Material shown
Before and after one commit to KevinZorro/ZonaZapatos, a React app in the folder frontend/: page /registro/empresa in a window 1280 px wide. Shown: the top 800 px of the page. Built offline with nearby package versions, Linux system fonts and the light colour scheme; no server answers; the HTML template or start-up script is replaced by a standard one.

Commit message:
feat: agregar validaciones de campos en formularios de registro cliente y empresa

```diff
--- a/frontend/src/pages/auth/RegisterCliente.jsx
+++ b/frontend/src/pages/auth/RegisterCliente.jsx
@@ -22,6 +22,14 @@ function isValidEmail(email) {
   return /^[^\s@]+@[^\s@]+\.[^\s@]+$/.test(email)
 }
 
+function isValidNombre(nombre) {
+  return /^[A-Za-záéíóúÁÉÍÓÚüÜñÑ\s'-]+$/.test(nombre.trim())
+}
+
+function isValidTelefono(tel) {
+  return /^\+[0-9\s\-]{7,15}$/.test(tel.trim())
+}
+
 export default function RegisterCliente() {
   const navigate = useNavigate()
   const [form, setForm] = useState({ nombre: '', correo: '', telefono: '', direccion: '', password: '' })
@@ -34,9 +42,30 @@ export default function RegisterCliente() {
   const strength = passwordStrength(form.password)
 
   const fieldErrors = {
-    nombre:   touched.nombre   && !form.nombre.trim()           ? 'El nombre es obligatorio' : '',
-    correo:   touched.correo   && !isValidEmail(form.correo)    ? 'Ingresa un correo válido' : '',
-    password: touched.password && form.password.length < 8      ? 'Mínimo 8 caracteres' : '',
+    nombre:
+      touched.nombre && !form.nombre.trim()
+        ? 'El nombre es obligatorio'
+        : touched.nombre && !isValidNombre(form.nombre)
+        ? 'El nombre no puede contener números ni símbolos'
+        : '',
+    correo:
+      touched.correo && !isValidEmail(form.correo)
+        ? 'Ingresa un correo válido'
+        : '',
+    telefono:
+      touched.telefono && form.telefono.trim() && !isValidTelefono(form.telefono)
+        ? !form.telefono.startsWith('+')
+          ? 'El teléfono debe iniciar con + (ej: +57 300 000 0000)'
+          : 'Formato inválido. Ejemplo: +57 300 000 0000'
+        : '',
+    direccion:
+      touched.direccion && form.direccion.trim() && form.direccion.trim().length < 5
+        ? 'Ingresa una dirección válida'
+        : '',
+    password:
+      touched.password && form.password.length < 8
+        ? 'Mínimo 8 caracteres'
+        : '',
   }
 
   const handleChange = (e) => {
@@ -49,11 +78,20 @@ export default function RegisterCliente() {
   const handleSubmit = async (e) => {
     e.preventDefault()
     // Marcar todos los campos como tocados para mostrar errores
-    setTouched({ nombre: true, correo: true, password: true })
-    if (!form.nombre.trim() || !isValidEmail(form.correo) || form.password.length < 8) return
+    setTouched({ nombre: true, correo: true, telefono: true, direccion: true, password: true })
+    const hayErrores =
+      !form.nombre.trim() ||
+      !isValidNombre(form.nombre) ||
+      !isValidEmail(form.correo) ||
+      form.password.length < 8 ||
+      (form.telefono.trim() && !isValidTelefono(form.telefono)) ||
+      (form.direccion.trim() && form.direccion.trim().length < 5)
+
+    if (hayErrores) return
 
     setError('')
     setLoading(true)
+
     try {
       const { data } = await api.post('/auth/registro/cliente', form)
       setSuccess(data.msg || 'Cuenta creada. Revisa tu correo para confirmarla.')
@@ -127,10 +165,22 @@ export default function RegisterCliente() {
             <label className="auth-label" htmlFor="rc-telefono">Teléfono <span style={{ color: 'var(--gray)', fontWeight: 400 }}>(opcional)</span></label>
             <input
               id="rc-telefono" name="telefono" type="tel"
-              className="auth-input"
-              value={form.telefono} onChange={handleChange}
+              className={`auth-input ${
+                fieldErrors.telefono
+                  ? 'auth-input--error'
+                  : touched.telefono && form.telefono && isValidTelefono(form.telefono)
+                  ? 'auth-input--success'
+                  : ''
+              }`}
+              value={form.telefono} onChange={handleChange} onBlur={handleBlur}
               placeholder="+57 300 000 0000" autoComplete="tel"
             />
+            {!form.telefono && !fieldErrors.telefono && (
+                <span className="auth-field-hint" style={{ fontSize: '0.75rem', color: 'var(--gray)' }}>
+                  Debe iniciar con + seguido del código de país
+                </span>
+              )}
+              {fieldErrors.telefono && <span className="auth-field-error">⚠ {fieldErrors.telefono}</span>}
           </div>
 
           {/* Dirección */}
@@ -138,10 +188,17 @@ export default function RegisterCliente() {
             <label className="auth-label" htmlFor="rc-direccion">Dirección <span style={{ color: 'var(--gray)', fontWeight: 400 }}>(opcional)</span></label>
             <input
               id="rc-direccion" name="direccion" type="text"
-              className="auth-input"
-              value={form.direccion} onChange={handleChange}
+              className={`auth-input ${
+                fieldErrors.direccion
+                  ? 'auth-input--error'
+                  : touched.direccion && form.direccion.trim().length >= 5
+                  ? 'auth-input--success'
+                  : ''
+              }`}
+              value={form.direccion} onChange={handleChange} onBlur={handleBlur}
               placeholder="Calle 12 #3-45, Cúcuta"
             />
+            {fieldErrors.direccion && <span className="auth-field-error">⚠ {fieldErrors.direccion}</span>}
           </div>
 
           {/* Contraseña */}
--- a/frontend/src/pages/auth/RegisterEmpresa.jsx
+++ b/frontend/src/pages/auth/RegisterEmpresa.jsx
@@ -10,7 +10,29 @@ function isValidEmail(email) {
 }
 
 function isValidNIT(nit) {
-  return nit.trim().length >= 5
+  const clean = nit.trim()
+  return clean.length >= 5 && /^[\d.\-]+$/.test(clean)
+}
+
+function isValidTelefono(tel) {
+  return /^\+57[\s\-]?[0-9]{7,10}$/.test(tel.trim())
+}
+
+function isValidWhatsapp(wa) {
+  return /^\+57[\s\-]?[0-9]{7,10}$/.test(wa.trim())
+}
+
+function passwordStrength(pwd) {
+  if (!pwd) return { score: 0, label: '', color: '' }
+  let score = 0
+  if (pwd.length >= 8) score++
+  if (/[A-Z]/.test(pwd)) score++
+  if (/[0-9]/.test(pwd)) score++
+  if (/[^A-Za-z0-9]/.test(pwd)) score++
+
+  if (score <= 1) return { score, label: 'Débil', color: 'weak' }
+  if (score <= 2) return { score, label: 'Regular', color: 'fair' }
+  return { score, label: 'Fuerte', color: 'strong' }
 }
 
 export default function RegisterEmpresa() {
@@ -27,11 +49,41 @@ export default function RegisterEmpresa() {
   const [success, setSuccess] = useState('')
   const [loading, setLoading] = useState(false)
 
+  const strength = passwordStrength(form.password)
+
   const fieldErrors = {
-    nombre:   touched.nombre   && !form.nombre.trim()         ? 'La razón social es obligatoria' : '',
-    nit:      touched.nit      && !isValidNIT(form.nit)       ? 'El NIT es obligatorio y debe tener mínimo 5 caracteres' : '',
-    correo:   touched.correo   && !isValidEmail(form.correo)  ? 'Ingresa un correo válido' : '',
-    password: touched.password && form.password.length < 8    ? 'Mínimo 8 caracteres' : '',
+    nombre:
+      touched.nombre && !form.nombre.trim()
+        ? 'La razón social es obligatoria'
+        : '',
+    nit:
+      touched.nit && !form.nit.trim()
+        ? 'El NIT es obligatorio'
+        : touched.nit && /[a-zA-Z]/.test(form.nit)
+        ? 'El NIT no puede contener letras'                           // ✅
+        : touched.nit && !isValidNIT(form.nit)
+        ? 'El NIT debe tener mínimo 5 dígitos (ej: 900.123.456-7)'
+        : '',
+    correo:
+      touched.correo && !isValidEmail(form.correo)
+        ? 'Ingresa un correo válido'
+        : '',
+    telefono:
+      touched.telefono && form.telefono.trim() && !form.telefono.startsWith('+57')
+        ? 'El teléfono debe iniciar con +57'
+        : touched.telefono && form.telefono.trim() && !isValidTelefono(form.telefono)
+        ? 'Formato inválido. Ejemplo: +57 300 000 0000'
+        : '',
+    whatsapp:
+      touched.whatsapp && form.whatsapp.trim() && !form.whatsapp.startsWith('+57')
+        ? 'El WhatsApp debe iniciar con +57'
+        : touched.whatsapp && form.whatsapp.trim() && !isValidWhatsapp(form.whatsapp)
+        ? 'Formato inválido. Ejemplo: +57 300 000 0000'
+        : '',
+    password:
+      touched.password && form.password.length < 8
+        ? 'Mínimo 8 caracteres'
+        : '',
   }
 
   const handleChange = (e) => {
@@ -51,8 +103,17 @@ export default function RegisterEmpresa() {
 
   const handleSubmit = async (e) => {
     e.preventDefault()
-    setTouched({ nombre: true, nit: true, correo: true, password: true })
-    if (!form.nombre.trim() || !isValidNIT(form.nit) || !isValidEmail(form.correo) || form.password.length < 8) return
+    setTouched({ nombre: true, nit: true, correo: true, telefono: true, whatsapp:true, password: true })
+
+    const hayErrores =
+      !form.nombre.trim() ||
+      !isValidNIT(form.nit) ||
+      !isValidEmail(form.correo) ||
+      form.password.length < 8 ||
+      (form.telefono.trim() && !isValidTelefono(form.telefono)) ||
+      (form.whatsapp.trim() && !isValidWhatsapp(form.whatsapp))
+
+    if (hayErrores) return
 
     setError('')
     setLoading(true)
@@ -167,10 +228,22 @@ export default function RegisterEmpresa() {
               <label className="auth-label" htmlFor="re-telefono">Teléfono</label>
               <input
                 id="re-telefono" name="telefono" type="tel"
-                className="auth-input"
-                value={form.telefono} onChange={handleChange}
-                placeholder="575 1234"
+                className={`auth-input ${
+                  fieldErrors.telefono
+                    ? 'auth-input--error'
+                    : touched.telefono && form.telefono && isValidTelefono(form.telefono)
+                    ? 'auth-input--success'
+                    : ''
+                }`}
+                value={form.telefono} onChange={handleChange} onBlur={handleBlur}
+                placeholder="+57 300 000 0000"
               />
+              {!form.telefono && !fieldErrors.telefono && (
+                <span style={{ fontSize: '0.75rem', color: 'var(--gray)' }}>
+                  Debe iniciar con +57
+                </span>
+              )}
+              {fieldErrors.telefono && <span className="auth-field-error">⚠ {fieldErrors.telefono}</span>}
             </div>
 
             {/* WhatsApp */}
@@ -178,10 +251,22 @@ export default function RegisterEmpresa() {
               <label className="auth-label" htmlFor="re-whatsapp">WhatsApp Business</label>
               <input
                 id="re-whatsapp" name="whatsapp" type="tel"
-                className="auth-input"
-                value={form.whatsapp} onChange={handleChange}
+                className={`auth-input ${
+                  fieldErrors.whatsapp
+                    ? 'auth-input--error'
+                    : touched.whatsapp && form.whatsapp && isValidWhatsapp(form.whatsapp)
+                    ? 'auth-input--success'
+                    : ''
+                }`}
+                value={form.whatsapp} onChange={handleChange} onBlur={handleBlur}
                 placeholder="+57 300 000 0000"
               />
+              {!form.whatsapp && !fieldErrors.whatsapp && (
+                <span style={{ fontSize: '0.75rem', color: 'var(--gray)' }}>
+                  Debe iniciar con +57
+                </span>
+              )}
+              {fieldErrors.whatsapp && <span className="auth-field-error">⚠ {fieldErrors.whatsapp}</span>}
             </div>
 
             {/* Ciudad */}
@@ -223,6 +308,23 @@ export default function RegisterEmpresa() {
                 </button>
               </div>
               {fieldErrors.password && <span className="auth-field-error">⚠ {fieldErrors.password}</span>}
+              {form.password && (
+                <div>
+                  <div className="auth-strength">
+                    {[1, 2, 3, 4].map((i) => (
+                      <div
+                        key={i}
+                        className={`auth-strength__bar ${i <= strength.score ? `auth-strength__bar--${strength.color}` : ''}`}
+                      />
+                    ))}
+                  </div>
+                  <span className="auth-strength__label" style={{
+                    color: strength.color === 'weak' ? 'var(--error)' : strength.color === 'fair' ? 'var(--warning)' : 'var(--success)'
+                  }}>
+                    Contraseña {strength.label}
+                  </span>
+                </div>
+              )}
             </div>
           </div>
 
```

Work to be completed
Copy out the lines above that hold the string "contener".

Task response
+        ? 'El nombre no puede contener números ni símbolos'
+        ? 'El NIT no puede contener letras'                           // ✅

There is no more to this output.